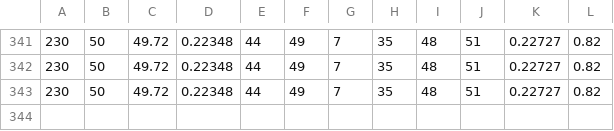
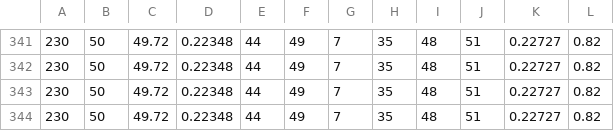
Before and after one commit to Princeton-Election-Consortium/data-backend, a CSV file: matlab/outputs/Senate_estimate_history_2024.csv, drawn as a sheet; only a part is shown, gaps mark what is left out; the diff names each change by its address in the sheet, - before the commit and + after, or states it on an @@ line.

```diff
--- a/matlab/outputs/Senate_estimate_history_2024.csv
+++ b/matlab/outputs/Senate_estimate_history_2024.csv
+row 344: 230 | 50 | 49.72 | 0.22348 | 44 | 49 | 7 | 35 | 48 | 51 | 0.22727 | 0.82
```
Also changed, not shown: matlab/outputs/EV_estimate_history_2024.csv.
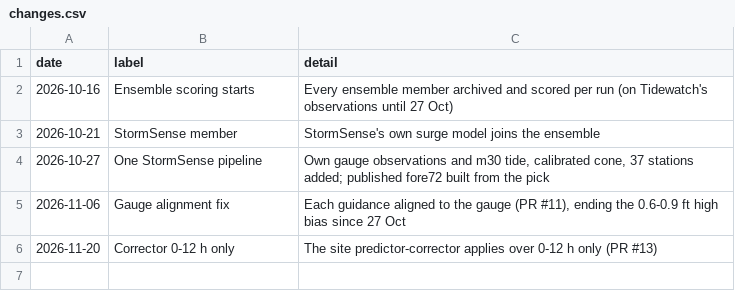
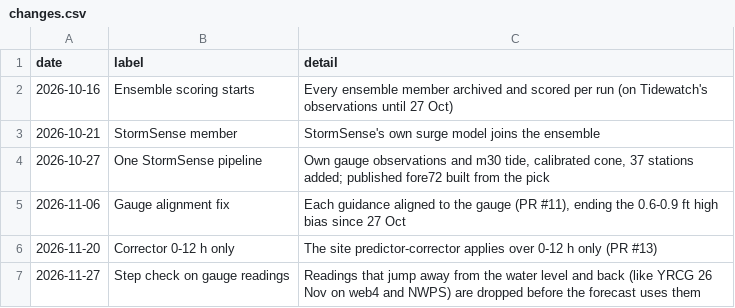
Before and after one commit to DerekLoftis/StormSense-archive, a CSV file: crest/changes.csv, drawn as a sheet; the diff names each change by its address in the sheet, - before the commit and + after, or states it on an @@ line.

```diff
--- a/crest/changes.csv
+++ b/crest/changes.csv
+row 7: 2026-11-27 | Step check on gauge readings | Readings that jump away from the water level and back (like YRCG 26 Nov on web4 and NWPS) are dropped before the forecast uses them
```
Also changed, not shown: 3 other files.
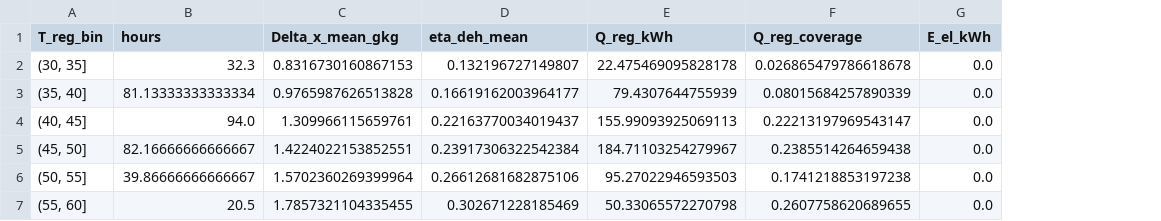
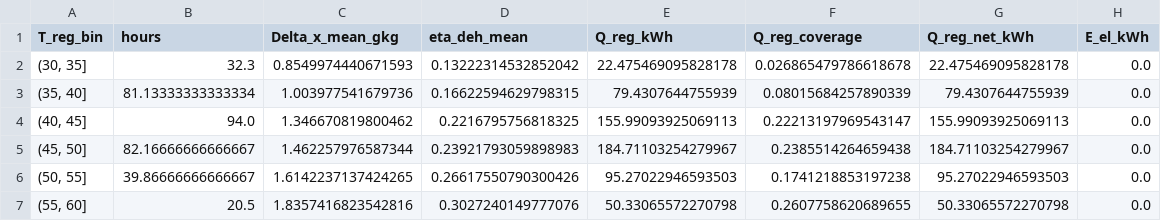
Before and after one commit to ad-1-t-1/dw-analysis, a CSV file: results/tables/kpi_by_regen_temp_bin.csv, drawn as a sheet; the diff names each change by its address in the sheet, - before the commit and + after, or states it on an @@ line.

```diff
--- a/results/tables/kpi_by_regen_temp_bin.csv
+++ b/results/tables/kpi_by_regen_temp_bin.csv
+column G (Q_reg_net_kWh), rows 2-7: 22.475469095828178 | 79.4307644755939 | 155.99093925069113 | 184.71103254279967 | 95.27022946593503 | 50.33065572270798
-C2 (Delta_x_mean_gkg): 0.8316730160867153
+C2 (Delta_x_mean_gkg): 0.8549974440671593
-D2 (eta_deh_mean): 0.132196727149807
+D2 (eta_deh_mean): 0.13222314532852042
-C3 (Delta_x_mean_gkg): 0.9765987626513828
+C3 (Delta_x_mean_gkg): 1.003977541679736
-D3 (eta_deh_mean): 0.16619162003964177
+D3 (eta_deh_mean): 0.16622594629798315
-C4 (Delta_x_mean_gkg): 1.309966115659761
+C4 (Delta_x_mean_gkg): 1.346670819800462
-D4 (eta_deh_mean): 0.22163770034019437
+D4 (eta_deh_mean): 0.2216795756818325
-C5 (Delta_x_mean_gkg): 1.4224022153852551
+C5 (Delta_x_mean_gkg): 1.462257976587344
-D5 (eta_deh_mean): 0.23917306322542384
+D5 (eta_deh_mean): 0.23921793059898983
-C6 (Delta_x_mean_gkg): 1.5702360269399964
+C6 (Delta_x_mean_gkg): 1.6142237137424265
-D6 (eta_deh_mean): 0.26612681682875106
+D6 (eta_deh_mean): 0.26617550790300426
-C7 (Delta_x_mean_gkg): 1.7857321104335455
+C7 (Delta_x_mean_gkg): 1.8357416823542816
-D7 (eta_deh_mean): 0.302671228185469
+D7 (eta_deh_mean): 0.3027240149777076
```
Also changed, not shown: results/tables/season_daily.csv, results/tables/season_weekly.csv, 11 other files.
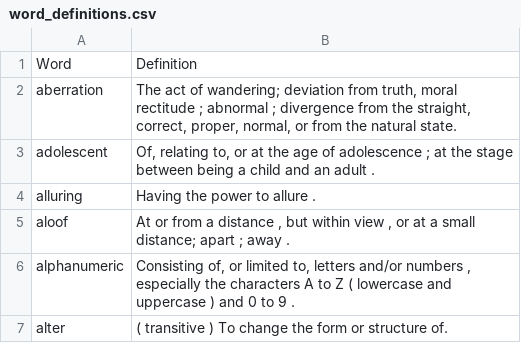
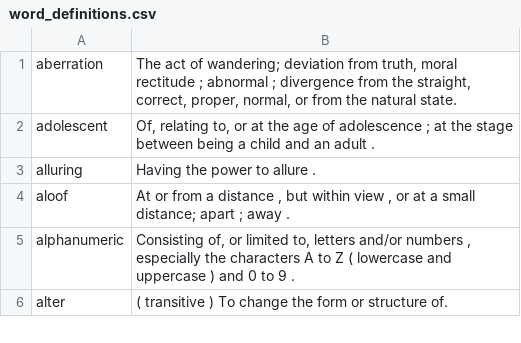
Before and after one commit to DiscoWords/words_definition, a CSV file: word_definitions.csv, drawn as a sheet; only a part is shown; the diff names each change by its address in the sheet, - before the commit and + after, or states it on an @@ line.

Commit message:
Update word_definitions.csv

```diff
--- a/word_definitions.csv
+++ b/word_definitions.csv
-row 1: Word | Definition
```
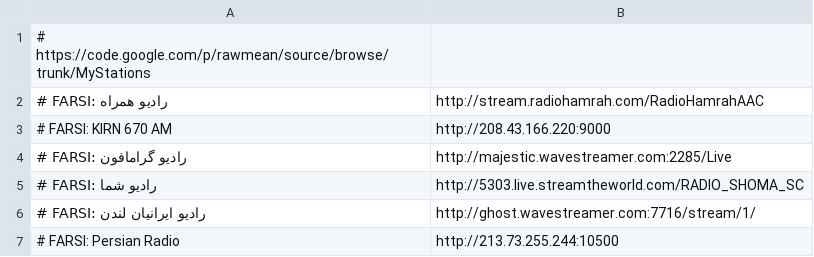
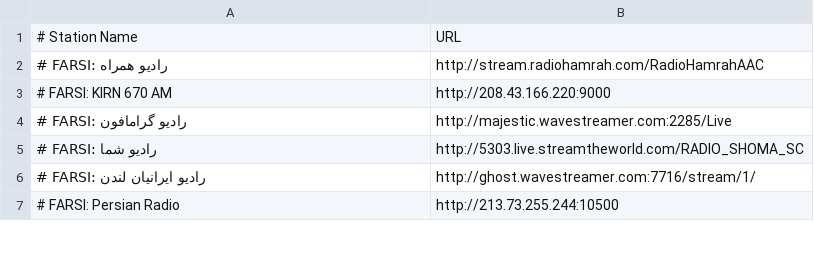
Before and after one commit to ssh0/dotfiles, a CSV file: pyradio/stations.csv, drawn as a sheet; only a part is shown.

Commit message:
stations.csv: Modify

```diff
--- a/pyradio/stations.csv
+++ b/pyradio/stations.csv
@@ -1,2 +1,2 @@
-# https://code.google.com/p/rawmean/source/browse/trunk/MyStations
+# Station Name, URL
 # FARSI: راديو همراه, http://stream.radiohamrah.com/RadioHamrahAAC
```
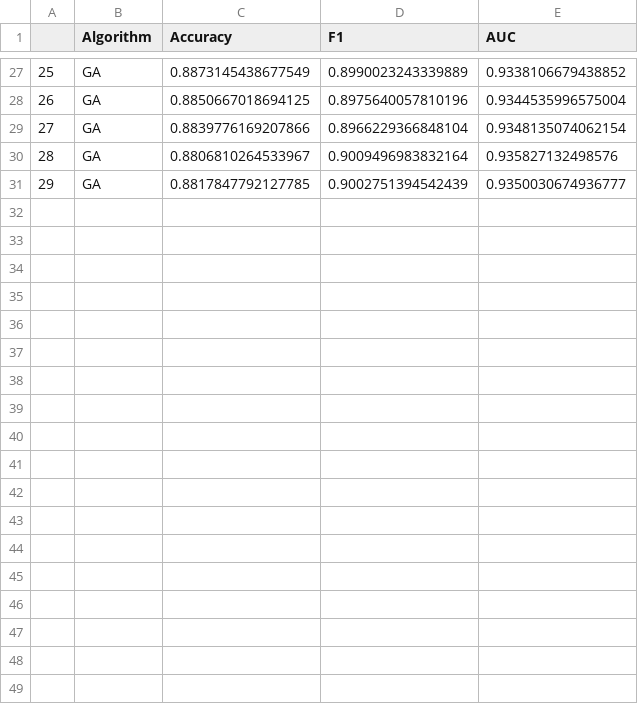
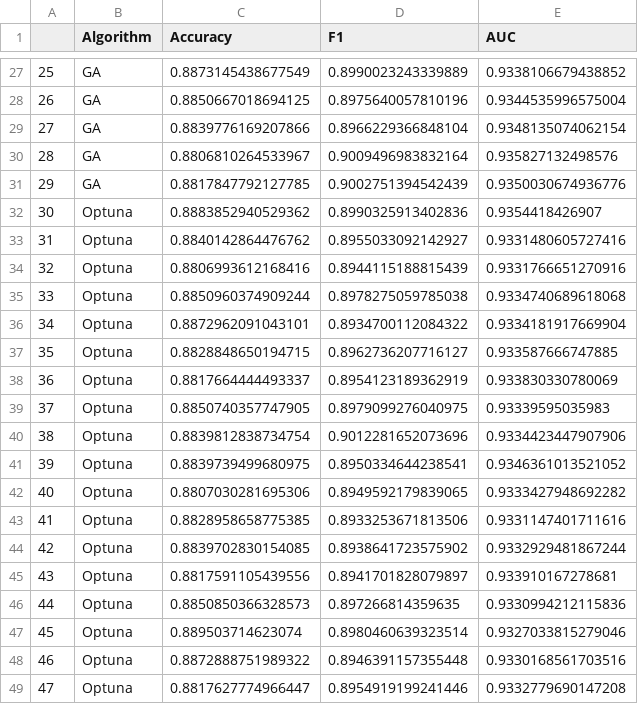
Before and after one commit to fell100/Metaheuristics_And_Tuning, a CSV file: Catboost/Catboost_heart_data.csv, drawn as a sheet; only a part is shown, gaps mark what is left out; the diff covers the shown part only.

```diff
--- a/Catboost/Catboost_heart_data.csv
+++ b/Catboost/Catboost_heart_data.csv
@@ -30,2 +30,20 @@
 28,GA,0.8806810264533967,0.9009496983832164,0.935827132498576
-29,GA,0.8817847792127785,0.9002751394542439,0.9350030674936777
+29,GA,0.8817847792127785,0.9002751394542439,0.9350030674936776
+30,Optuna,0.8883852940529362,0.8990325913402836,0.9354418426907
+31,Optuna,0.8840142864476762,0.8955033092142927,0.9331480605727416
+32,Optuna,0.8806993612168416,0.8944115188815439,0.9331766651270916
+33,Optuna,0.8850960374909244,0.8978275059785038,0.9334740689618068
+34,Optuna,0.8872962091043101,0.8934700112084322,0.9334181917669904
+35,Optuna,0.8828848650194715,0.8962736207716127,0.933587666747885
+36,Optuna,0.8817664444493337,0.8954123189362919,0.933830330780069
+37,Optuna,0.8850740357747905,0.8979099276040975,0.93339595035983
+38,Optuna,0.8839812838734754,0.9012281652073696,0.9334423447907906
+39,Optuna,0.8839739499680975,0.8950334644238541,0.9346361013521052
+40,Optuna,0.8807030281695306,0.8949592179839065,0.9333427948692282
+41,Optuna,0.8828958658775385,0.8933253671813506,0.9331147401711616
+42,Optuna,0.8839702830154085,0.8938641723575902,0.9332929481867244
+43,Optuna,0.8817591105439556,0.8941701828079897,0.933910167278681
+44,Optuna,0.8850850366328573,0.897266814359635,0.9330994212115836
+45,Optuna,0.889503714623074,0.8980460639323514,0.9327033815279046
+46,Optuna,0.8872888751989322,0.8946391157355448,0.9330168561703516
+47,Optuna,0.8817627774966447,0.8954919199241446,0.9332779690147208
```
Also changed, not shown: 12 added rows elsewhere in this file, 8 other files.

----

■ INSTRUCTIONS TO FOLLOW ■
The word "Also" appears in some lines of the data. Copy every one of those lines.

■ WRITTEN SOLUTION ■
Also changed, not shown: matlab/outputs/EV_estimate_history_2024.csv.
Also changed, not shown: 3 other files.
Also changed, not shown: results/tables/season_daily.csv, results/tables/season_weekly.csv, 11 other files.
Also changed, not shown: 12 added rows elsewhere in this file, 8 other files.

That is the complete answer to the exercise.